Reported global estimates of breast cancer deaths exceeded 500 000 victims. There has been an overall increase of 6.8% new cancers, and most alarming is the increased diagnosis of women younger than 30 years of age. According to Stats SA (2018) approximately 27 in 100 000 women in South Africa are affected by breast cancer and this accounts for 16% of cancer deaths amongst women. Firstly, no women should be dying from breast cancer, as the treatment with cannabinoids have proven very effective and I am about to tell you why by using evidence based published research.
In 1998, a group of researchers from Italy discovered that the endogenous cannabinoids Anandamide blocks human breast cancer cell growth in vitro. In 2000, researchers then discovered a potential mechanism by which anandamide might inhibit breast cancer cell growth. It was noted the effect if the cannabinoids resulted in the suppression of certain growth factors and prolactin receptors which lead to an inhibition of certain types of breast cancer cell lines. Its gets better, by early 2006 another set of researchers conducted research by comparing the five individual cannabinoids and the anti-tumour properties they may have. The five cannabinoids were: cannabidiol, cannabigerol, cannabichromene, cannabidiol acid, THC acid, and cannabis extract.
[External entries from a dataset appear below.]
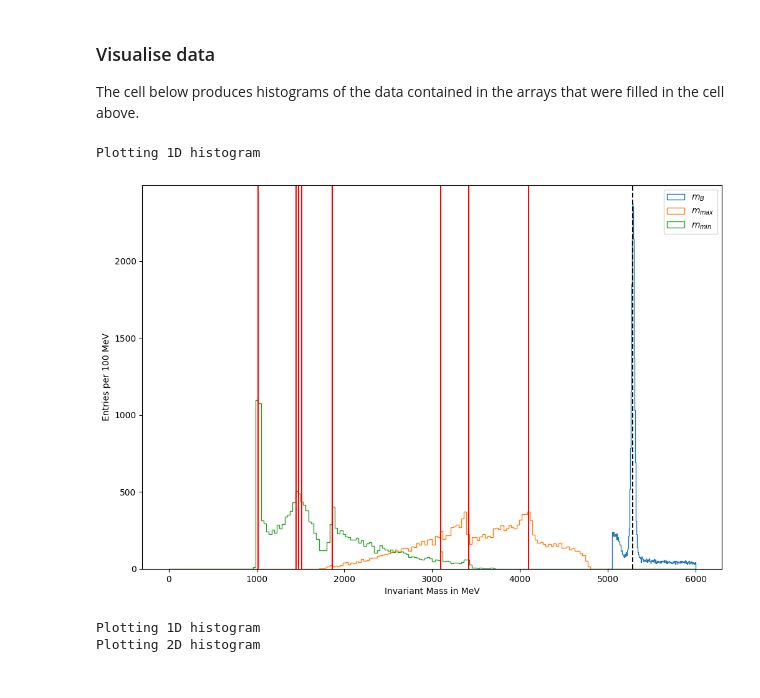
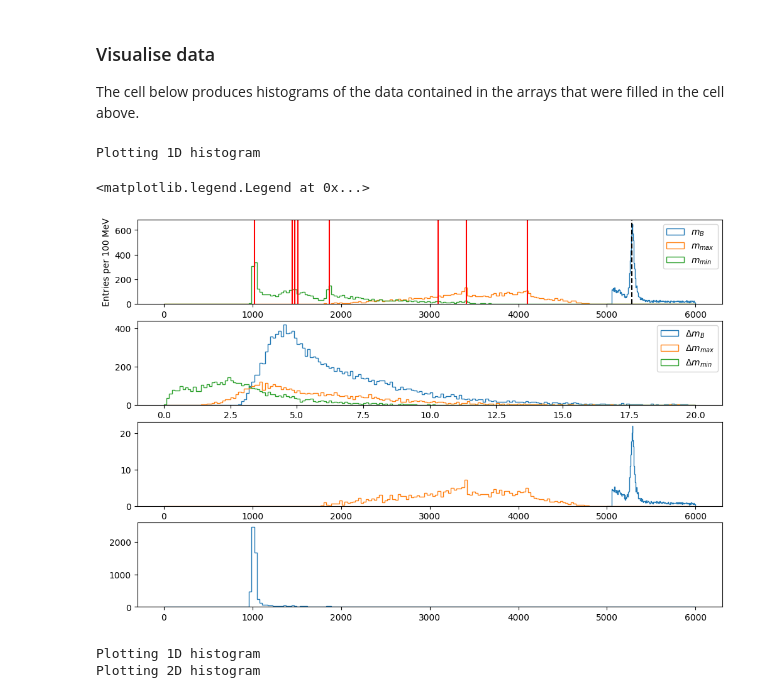
Before and after one commit to damianfrench/MatterAntimatterLab, a Jupyter notebook: Analysis_example.ipynb, the cells around one changed output. Cells and saved outputs as stored; diff of their text form; code cells hidden in the pictures.

Commit message:
i think the invariant mass uncertainties are now working

```diff
--- a/Analysis_example.ipynb
+++ b/Analysis_example.ipynb
@@ -457,59 +450,70 @@ The cell below produces histograms of the data contained in the arrays that were
 
 # This line produces two plots side-by-side.
 # It's still useful just for one plot as you can set the size and get the fig,ax objects
-fig, ax = plt.subplots(nrows=1, ncols=1, figsize=(12, 8))
+fig, ax = plt.subplots(nrows=4, ncols=1, figsize=(12, 8))
 fig.subplots_adjust(wspace=0.3) # increase horizontal space between plots
 
 # This plots two 1D-histograms.
 # The color is changed automatically, the styles are set by hand
 # keep hold of the pT histogram data for fitting later
 print('Plotting 1D histogram')
-values_m_B,bins_m_B,patches_m_B = ax.hist(m_B_all, bins = 200, range = [5000, 6000],histtype='step',label='$m_{B}$')
-values_m_R12,bins_m_R12,patches_m_R12 = ax.hist(m_high_all, bins = 200, range = [0, 6000],histtype='step',label='$m_{max}$')
-values_m_R13,bins_m_R13,patches_m_R13 = ax.hist(m_low_all, bins = 200, range = [0, 6000],histtype='step',label='$m_{min}$')
+values_m_B,bins_m_B,patches_m_B = ax[0].hist(m_B_all, bins = 200, range = [5000, 6000],histtype='step',label='$m_{B}$')
+values_m_R12,bins_m_R12,patches_m_R12 = ax[0].hist(m_high_all, bins = 200, range = [0, 6000],histtype='step',label='$m_{max}$')
+values_m_R13,bins_m_R13,patches_m_R13 = ax[0].hist(m_low_all, bins = 200, range = [0, 6000],histtype='step',label='$m_{min}$')
+
+ax[1].hist(m_B_all_uncertainties,bins=200,range=[0,20],histtype='step',label='$\Delta m_{B}$')
+ax[1].hist(m_high_all_uncertainties,bins=200,range=[0,20],histtype='step',label='$\Delta m_{max}$')
+ax[1].hist(m_low_all_uncertainties,bins=200,range=[0,20],histtype='step',label='$\Delta m_{min}$')
+
+
+values_m_B,bins_m_B,patches_m_B = ax[2].hist(m_B_all, bins = 200, weights=(1/m_B_all_uncertainties**2),range = [5000, 6000],histtype='step',label='$m_{B}$')
+values_m_R12,bins_m_R12,patches_m_R12 = ax[2].hist(m_high_all, bins = 200,weights=(1/m_high_all_uncertainties**2), range = [0, 6000],histtype='step',label='$m_{max}$')
+values_m_R13,bins_m_R13,patches_m_R13 = ax[3].hist(m_low_all, bins = 200,weights=(1/m_low_all_uncertainties**2), range = [0, 6000],histtype='step',label='$m_{min}$')
 
 # phi strange-antistrange
-ax.axvline(1019.461,color='red')
+ax[0].axvline(1019.461,color='red')
 #f'_2 - mainly strange-anti-strange with some up-anti-up and down-antidown
-ax.axvline(1512,color='red')
+ax[0].axvline(1512,color='red')
 #eta - even mix of up-anti-up, down-antidown and strange-antistrange
-ax.axvline(1475,color='red')
+ax[0].axvline(1475,color='red')
 #rho - mainly up-anti-up and down-antidown
-ax.axvline(1450,color='red')
+ax[0].axvline(1450,color='red')
 #D_0 charm antiup
-ax.axvline(1864.84,color='red')
+ax[0].axvline(1864.84,color='red')
 
 # 2-3 GeV region is mainly comprised of excited light meson states.
 
 #J/psi charm-anticharm
-ax.axvline(3096.9,color='red')
+ax[0].axvline(3096.9,color='red')
 #chi_c0 charm-anticharm
-ax.axvline(3414.71,color='red')
+ax[0].axvline(3414.71,color='red')
 # Charmonium (excited) states) and tetra quark candidates in the region of 4GeV - 4.5 GeV
-ax.axvline(4100,color='red')
+ax[0].axvline(4100,color='red')
 
 #slight peak before could be from particle misidentification from choosing the wrong kaon candidate.
 
 # B meson
-ax.axvline(5279,color='k',linestyle='--')
+ax[0].axvline(5279,color='k',linestyle='--')
 
 
 # peaks,_=scipy.signal.find_peaks(values_m_B,height=25)
 # widths,width_heights,pos_left,pos_right=scipy.signal.peak_widths(values_m_B,peaks,rel_height=0.5)
 # int_pos_right=int(np.floor(pos_right[0]))
 # int_pos_left=int(np.floor(pos_left[0]))
 # print(bins_m_B[peaks],values_m_B[peaks])
 # print((m_B.max()-m_B.min())/2000)
 # ax.scatter(bins_m_B[peaks],values_m_B[peaks],color='red')
 # ax.hlines(0.5*values_m_B[peaks],bins_m_B[int_pos_left],bins_m_B[int_pos_right],color='red')
 #ax[0].hist(pZ, bins = 200, range = [0, 100000],histtype='stepfilled',alpha=0.3,label='$p_{z}$')
-ax.set_xlabel('Invariant Mass in MeV')
-ax.set_ylabel('Entries per 100 MeV')
-ax.legend()
-plt.savefig('./plots/invariant_masses_yield_cuts.png')
+ax[0].set_xlabel('Invariant Mass in MeV')
+ax[0].set_ylabel('Entries per 100 MeV')
+ax[0].legend()
+ax[1].legend()
+# plt.savefig('./plots/invariant_masses_yield_cuts.png')
 # %% [output]
 Plotting 1D histogram
+<matplotlib.legend.Legend at 0x...>
-[figure, old version]
+[figure, new version]
 # %%
 # Plot some histograms -- NOTE: this can take several minutes
 
```
Also changed, not shown: parts of 4 cells of this notebook.
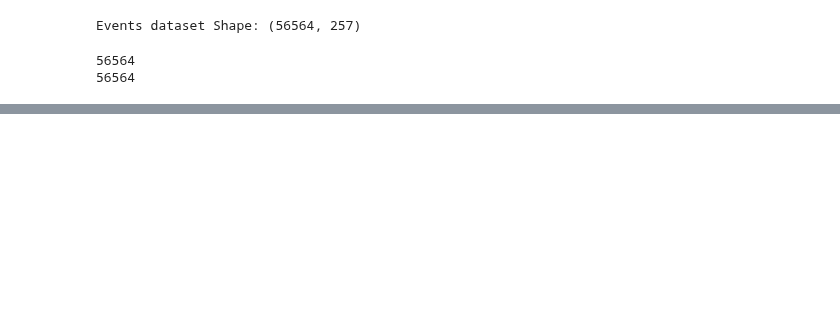
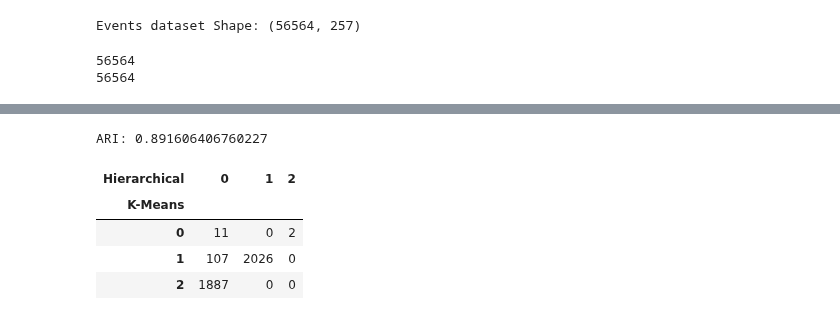
Before and after one commit to SpriNt-PL/ADM_Lab_2, a Jupyter notebook: lab_2.ipynb, the cells around one changed output, grey strips where cells are left out. Cells and saved outputs as stored; diff of their text form; code cells hidden in the pictures; blank space fills up the shorter version.

```diff
--- a/lab_2.ipynb
+++ b/lab_2.ipynb
@@ -100,0 +114,31 @@ display(km_results)
+# %%
+from sklearn.cluster import AgglomerativeClustering
+from sklearn.neighbors import NearestCentroid
+
+n_clusters = 3
+km_optimal = KMeans(n_clusters=n_clusters, random_state=1, n_init=10)
+km_optimal.fit(X_train_scaled)
+
+hierarchical = AgglomerativeClustering(n_clusters=n_clusters, linkage='ward')
+hier_sub_labels = hierarchical.fit_predict(X_train_sub)
+
+hier_predictor = NearestCentroid().fit(X_train_sub, hier_sub_labels)
+
+pred_km_labels = km_optimal.predict(X_pred_scaled)
+pred_hier_labels = hier_predictor.predict(X_pred_scaled)
+
+ari_score = metrics.adjusted_rand_score(pred_km_labels, pred_hier_labels)
+print(f"ARI: {ari_score}")
+
+contingency = pd.crosstab(
+    pd.Series(pred_km_labels, name='K-Means'),
+    pd.Series(pred_hier_labels, name='Hierarchical')
+)
+display(contingency)
+# %% [output]
+ARI: 0.891606406760227
+| Hierarchical | 0 | 1 | 2 |
+| K-Means |  |  |  |
+| 0 | 11 | 0 | 2 |
+| 1 | 107 | 2026 | 0 |
+| 2 | 1887 | 0 | 0 |
```
Also changed, not shown: parts of 2 cells of this notebook.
Interestingly, it was found that cannabidiol emerged as the most potent ant-breast cancer substance, on par with the cannabidiol-rich whole plant extract.
Just when you think it cannot get any better, guess what it does. In the same year Spanish scientists uncovered that cannabinoids are involved in the process of breast cell proliferation, differentiation and survival. It was proven that Tetrahydrocannabinol (THC), through activation of the CB2 receptors, reduces human breast cancer cell proliferation. It does this by blocking the progression of the cell cycle, and by inducing apoptosis.
The following quotes from studies are found to be relevant for cannabinoids being used as a treatment for breast cancer:
“Our experiments indicate that the cannabidiol effect is due to its capability of inducing apoptosis via elevation of intracellular Ca2+ and reactive oxygen species”
“Taken together, the data might set the basis for a cannabinoid therapy for the management of breast cancer”
“Here we report that cannabidiol (CBD), a cannabinoid with a low toxicity profile, could down-regulate gen (Id-1) expression in aggressive human breast cancer cells. In conclusion, CBD represents the first nontoxic exogenous agent that can significantly decrease Id-1 expression in metastatic breast cancer cells leading to the down-regulation of tumour aggressiveness.”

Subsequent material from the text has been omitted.